Return the records in full, with every character preserved.

━━━

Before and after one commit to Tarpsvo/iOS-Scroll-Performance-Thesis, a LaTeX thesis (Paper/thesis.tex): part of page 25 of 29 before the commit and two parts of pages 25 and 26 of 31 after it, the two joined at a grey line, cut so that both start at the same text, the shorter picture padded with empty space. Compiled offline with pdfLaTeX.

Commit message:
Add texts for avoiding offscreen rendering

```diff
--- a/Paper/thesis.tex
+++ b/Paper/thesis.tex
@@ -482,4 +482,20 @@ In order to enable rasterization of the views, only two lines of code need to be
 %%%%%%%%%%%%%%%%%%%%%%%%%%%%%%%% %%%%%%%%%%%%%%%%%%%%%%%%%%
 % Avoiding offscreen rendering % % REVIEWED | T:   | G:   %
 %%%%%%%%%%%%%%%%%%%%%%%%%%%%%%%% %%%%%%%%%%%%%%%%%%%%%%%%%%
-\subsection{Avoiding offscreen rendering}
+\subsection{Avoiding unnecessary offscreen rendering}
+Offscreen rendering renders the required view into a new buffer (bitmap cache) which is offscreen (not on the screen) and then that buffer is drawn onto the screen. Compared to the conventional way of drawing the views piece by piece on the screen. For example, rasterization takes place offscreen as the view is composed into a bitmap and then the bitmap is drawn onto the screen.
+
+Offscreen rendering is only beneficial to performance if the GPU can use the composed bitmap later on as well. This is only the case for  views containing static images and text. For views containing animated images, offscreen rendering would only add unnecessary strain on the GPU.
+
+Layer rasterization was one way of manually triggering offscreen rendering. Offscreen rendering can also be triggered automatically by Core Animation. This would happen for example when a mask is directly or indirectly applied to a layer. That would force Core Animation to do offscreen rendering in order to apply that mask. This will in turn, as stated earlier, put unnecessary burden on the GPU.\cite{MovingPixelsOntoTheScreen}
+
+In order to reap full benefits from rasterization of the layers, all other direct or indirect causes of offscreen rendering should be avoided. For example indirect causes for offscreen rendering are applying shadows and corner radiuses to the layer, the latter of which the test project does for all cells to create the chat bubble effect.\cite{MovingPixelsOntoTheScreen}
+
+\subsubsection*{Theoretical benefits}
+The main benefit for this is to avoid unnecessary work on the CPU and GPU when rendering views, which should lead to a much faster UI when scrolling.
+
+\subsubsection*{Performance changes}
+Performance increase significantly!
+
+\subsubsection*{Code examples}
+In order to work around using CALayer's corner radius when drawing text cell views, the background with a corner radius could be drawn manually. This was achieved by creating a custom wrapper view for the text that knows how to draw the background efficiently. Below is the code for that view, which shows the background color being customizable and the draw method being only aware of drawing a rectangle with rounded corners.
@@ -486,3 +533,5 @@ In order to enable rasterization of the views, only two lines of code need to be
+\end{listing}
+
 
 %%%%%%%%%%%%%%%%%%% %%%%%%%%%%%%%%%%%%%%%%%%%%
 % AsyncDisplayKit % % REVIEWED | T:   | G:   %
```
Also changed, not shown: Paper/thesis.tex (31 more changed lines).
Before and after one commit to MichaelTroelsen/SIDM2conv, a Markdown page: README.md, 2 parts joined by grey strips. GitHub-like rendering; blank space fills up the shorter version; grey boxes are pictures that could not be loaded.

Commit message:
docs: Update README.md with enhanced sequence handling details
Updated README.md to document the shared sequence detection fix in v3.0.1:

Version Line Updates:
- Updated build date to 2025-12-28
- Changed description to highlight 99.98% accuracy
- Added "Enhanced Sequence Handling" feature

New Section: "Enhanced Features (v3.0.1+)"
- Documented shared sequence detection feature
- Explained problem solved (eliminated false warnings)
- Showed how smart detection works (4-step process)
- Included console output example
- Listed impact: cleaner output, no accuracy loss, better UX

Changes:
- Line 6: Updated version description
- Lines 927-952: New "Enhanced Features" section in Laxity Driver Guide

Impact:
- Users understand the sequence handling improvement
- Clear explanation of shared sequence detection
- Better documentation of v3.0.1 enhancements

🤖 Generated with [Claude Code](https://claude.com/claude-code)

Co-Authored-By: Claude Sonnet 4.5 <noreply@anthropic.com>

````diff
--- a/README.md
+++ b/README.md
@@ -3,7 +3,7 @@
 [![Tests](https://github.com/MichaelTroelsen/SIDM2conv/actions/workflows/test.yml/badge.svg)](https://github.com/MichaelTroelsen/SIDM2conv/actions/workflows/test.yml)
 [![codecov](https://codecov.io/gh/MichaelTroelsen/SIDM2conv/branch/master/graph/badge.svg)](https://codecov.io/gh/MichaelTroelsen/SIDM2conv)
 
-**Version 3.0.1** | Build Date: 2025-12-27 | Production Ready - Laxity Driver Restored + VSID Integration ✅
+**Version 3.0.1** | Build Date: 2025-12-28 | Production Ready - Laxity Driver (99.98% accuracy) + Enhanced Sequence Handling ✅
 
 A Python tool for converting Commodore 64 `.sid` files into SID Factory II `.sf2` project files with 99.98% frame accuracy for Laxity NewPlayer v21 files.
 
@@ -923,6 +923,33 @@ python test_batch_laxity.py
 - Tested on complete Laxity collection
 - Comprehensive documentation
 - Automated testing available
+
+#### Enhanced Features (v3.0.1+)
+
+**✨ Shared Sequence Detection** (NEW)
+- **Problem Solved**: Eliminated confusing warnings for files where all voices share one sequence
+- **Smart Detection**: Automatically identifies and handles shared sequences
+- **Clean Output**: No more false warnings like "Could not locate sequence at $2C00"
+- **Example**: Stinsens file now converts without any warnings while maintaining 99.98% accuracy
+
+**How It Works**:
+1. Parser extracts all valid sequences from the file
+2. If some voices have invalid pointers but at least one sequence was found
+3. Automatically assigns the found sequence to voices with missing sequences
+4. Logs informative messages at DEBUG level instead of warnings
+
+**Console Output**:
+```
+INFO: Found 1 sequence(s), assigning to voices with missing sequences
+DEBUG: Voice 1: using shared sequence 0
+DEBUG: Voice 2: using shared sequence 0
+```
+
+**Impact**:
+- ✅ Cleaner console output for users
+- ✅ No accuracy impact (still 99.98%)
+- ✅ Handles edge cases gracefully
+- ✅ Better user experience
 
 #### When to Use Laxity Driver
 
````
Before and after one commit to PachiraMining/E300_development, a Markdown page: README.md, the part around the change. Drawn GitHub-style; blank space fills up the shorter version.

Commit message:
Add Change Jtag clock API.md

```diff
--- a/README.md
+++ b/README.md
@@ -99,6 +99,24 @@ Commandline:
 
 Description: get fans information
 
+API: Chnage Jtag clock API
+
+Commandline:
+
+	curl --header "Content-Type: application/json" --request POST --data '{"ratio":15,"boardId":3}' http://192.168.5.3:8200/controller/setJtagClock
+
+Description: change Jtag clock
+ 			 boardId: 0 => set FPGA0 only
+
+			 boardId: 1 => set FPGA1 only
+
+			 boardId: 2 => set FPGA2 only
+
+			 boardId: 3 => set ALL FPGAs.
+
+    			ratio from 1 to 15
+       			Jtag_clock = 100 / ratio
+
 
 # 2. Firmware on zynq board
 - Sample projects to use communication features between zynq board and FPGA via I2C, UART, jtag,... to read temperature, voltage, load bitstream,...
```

━━━

The answer:
Before and after one commit to Tarpsvo/iOS-Scroll-Performance-Thesis, a LaTeX thesis (Paper/thesis.tex): part of page 25 of 29 before the commit and two parts of pages 25 and 26 of 31 after it, the two joined at a grey line, cut so that both start at the same text, the shorter picture padded with empty space. Compiled offline with pdfLaTeX.

Commit message:
Add texts for avoiding offscreen rendering

```diff
--- a/Paper/thesis.tex
+++ b/Paper/thesis.tex
@@ -482,4 +482,20 @@ In order to enable rasterization of the views, only two lines of code need to be
 %%%%%%%%%%%%%%%%%%%%%%%%%%%%%%%% %%%%%%%%%%%%%%%%%%%%%%%%%%
 % Avoiding offscreen rendering % % REVIEWED | T:   | G:   %
 %%%%%%%%%%%%%%%%%%%%%%%%%%%%%%%% %%%%%%%%%%%%%%%%%%%%%%%%%%
-\subsection{Avoiding offscreen rendering}
+\subsection{Avoiding unnecessary offscreen rendering}
+Offscreen rendering renders the required view into a new buffer (bitmap cache) which is offscreen (not on the screen) and then that buffer is drawn onto the screen. Compared to the conventional way of drawing the views piece by piece on the screen. For example, rasterization takes place offscreen as the view is composed into a bitmap and then the bitmap is drawn onto the screen.
+
+Offscreen rendering is only beneficial to performance if the GPU can use the composed bitmap later on as well. This is only the case for  views containing static images and text. For views containing animated images, offscreen rendering would only add unnecessary strain on the GPU.
+
+Layer rasterization was one way of manually triggering offscreen rendering. Offscreen rendering can also be triggered automatically by Core Animation. This would happen for example when a mask is directly or indirectly applied to a layer. That would force Core Animation to do offscreen rendering in order to apply that mask. This will in turn, as stated earlier, put unnecessary burden on the GPU.\cite{MovingPixelsOntoTheScreen}
+
+In order to reap full benefits from rasterization of the layers, all other direct or indirect causes of offscreen rendering should be avoided. For example indirect causes for offscreen rendering are applying shadows and corner radiuses to the layer, the latter of which the test project does for all cells to create the chat bubble effect.\cite{MovingPixelsOntoTheScreen}
+
+\subsubsection*{Theoretical benefits}
+The main benefit for this is to avoid unnecessary work on the CPU and GPU when rendering views, which should lead to a much faster UI when scrolling.
+
+\subsubsection*{Performance changes}
+Performance increase significantly!
+
+\subsubsection*{Code examples}
+In order to work around using CALayer's corner radius when drawing text cell views, the background with a corner radius could be drawn manually. This was achieved by creating a custom wrapper view for the text that knows how to draw the background efficiently. Below is the code for that view, which shows the background color being customizable and the draw method being only aware of drawing a rectangle with rounded corners.
@@ -486,3 +533,5 @@ In order to enable rasterization of the views, only two lines of code need to be
+\end{listing}
+
 
 %%%%%%%%%%%%%%%%%%% %%%%%%%%%%%%%%%%%%%%%%%%%%
 % AsyncDisplayKit % % REVIEWED | T:   | G:   %
```
Also changed, not shown: Paper/thesis.tex (31 more changed lines).
Before and after one commit to MichaelTroelsen/SIDM2conv, a Markdown page: README.md, 2 parts joined by grey strips. GitHub-like rendering; blank space fills up the shorter version; grey boxes are pictures that could not be loaded.

Commit message:
docs: Update README.md with enhanced sequence handling details
Updated README.md to document the shared sequence detection fix in v3.0.1:

Version Line Updates:
- Updated build date to 2025-12-28
- Changed description to highlight 99.98% accuracy
- Added "Enhanced Sequence Handling" feature

New Section: "Enhanced Features (v3.0.1+)"
- Documented shared sequence detection feature
- Explained problem solved (eliminated false warnings)
- Showed how smart detection works (4-step process)
- Included console output example
- Listed impact: cleaner output, no accuracy loss, better UX

Changes:
- Line 6: Updated version description
- Lines 927-952: New "Enhanced Features" section in Laxity Driver Guide

Impact:
- Users understand the sequence handling improvement
- Clear explanation of shared sequence detection
- Better documentation of v3.0.1 enhancements

🤖 Generated with [Claude Code](https://claude.com/claude-code)

Co-Authored-By: Claude Sonnet 4.5 <noreply@anthropic.com>

````diff
--- a/README.md
+++ b/README.md
@@ -3,7 +3,7 @@
 [![Tests](https://github.com/MichaelTroelsen/SIDM2conv/actions/workflows/test.yml/badge.svg)](https://github.com/MichaelTroelsen/SIDM2conv/actions/workflows/test.yml)
 [![codecov](https://codecov.io/gh/MichaelTroelsen/SIDM2conv/branch/master/graph/badge.svg)](https://codecov.io/gh/MichaelTroelsen/SIDM2conv)
 
-**Version 3.0.1** | Build Date: 2025-12-27 | Production Ready - Laxity Driver Restored + VSID Integration ✅
+**Version 3.0.1** | Build Date: 2025-12-28 | Production Ready - Laxity Driver (99.98% accuracy) + Enhanced Sequence Handling ✅
 
 A Python tool for converting Commodore 64 `.sid` files into SID Factory II `.sf2` project files with 99.98% frame accuracy for Laxity NewPlayer v21 files.
 
@@ -923,6 +923,33 @@ python test_batch_laxity.py
 - Tested on complete Laxity collection
 - Comprehensive documentation
 - Automated testing available
+
+#### Enhanced Features (v3.0.1+)
+
+**✨ Shared Sequence Detection** (NEW)
+- **Problem Solved**: Eliminated confusing warnings for files where all voices share one sequence
+- **Smart Detection**: Automatically identifies and handles shared sequences
+- **Clean Output**: No more false warnings like "Could not locate sequence at $2C00"
+- **Example**: Stinsens file now converts without any warnings while maintaining 99.98% accuracy
+
+**How It Works**:
+1. Parser extracts all valid sequences from the file
+2. If some voices have invalid pointers but at least one sequence was found
+3. Automatically assigns the found sequence to voices with missing sequences
+4. Logs informative messages at DEBUG level instead of warnings
+
+**Console Output**:
+```
+INFO: Found 1 sequence(s), assigning to voices with missing sequences
+DEBUG: Voice 1: using shared sequence 0
+DEBUG: Voice 2: using shared sequence 0
+```
+
+**Impact**:
+- ✅ Cleaner console output for users
+- ✅ No accuracy impact (still 99.98%)
+- ✅ Handles edge cases gracefully
+- ✅ Better user experience
 
 #### When to Use Laxity Driver
 
````
Before and after one commit to PachiraMining/E300_development, a Markdown page: README.md, the part around the change. Drawn GitHub-style; blank space fills up the shorter version.

Commit message:
Add Change Jtag clock API.md

```diff
--- a/README.md
+++ b/README.md
@@ -99,6 +99,24 @@ Commandline:
 
 Description: get fans information
 
+API: Chnage Jtag clock API
+
+Commandline:
+
+	curl --header "Content-Type: application/json" --request POST --data '{"ratio":15,"boardId":3}' http://192.168.5.3:8200/controller/setJtagClock
+
+Description: change Jtag clock
+ 			 boardId: 0 => set FPGA0 only
+
+			 boardId: 1 => set FPGA1 only
+
+			 boardId: 2 => set FPGA2 only
+
+			 boardId: 3 => set ALL FPGAs.
+
+    			ratio from 1 to 15
+       			Jtag_clock = 100 / ratio
+
 
 # 2. Firmware on zynq board
 - Sample projects to use communication features between zynq board and FPGA via I2C, UART, jtag,... to read temperature, voltage, load bitstream,...
```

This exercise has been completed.